By Joyce Mcalister. Guitar Electric. Published at Friday, August 31st, 2018 - 10:03:55 AM.
Here's how you can get this effect: Set the neck pickup volume knob all the way down to zero. Set the bridge pickup volume knob all the way to maximum. Keep all tone controls on maximum. Then you do the following: Set your pickup selector switch to Treble (the bridge position). Play a note or a chord and let it ring out. While it's ringing out, flick the pickup selector switch back and forth between Rhythm and Treble. You will hear the sound cut in and out crisply. This is because when you switch to the Rhythm pickup, there is "no sound there" because its volume knob is all the way down to zero. When you switch the pickup switch back to Treble, the sound instantly goes back to full volume.
Keep in mind though the nickel is only on the wound strings. The thinner, higher pitch strings are all steel. Also, with the wound strings, it's not just the nickel content that determines the tone, it's also the shape of the windings. Roundwound strings are brighter, but flatwound strings have much more bass response, and so- called "rollerwound" strings, like GHS popular "Nickel Rockers," have a tone that is somewhere in between the two (i.e. they sound darker than roundwounds).
Um, How Are You Gonna Make This All Work? Once I got the pickups picked out, I went to work on the wiring. This is based on the fact that I don’t want any switch positions that I won’t use, and only ones I do. I don’t like having tons of options either, as it makes it harder to get to the sound I want.

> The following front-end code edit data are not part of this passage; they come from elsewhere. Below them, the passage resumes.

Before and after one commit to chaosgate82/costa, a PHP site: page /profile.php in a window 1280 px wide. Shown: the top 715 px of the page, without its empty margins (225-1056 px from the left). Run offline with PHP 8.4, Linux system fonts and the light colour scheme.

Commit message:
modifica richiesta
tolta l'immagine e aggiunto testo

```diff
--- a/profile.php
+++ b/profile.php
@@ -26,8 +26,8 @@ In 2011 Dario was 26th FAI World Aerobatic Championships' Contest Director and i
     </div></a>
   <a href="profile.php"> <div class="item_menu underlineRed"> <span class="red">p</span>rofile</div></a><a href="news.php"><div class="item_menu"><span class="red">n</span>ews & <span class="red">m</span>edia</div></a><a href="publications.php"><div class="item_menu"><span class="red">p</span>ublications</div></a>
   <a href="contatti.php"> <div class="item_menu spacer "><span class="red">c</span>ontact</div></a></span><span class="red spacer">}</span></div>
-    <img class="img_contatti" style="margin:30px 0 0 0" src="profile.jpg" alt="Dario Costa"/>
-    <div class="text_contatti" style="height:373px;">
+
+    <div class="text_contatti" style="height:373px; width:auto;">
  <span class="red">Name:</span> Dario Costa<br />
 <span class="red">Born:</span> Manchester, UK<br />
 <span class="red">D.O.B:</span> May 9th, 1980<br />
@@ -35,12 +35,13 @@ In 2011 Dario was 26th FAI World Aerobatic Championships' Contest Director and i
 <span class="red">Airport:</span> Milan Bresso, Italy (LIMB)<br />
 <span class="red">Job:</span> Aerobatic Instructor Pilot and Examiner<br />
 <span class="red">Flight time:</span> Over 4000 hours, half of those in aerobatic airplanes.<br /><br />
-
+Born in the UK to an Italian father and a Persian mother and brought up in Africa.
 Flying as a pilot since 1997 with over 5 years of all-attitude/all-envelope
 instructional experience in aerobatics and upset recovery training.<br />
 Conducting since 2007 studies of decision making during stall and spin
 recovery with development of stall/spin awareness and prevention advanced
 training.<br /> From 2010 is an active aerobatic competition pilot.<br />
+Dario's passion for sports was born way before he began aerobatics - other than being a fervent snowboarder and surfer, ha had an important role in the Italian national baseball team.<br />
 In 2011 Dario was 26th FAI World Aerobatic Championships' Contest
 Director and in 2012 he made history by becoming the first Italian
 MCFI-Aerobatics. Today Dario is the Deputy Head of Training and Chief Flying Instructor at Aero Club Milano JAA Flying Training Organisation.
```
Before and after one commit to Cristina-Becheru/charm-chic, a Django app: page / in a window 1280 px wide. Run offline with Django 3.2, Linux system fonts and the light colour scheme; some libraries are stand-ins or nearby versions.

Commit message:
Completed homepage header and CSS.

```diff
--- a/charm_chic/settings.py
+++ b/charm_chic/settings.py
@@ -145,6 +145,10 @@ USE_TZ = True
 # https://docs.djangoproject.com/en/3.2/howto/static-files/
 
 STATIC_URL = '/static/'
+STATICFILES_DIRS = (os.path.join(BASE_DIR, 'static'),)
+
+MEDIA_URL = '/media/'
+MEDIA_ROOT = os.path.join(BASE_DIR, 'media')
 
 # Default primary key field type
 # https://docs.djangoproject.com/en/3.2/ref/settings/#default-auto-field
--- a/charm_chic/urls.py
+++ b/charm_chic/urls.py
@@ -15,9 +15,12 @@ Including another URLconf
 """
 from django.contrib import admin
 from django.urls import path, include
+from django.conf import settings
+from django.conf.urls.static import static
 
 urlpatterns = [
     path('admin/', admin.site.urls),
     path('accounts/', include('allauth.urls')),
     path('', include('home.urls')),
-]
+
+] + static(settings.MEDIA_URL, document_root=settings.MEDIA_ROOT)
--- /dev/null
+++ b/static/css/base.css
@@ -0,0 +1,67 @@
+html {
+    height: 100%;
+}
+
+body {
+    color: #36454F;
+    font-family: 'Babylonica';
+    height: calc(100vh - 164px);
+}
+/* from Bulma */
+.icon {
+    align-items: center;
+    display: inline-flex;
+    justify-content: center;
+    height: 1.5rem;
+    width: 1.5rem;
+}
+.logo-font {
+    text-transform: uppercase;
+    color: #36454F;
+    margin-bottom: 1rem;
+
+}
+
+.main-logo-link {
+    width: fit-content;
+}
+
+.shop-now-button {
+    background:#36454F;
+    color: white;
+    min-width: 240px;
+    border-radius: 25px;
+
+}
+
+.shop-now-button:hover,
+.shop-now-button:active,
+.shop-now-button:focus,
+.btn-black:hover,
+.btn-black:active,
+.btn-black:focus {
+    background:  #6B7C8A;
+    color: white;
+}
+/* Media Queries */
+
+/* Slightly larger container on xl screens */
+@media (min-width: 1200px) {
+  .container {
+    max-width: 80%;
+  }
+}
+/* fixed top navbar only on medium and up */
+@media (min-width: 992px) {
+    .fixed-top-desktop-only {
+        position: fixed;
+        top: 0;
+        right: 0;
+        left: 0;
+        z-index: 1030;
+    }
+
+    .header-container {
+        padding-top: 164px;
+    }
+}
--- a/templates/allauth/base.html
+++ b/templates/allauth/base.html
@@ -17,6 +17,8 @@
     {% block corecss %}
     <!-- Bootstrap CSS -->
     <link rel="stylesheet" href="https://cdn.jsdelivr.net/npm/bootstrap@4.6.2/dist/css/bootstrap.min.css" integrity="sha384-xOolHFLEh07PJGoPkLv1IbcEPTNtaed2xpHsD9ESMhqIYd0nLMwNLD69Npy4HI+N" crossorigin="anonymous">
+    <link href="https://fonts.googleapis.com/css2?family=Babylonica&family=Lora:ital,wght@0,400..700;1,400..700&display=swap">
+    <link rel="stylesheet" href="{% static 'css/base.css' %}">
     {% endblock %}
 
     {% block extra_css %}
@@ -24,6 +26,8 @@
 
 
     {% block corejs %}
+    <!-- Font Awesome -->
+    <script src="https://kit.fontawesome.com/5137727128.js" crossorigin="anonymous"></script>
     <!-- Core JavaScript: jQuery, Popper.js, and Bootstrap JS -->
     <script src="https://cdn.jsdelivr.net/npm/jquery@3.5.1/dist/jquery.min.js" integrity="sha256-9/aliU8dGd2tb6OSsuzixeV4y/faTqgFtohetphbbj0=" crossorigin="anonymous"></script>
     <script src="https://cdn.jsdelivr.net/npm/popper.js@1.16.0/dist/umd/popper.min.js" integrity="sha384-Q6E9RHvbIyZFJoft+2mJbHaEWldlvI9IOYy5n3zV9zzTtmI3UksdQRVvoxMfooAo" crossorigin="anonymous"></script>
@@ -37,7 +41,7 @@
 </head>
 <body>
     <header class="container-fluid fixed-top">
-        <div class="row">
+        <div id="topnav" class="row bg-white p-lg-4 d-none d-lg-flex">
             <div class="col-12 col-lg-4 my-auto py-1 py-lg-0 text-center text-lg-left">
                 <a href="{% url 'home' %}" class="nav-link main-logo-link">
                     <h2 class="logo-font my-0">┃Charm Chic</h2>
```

Guitars with one humbucker and two single coils always seem to be a compromise. The idea is to get that chimey, jangly, quack from the neck and the middle single coils and the rock and roll from the humbucker in the bridge position. The HSS (which stands for humbucker-single-single) pickup configuration gained popularity in the 80s, much like everyone’s favorite haircut, the mullet. And much liked the maligned mullet, we get, in theory, business in the front and party in the rear. This article is my take on this pickup configuration, and how I came up with a way it could work for me.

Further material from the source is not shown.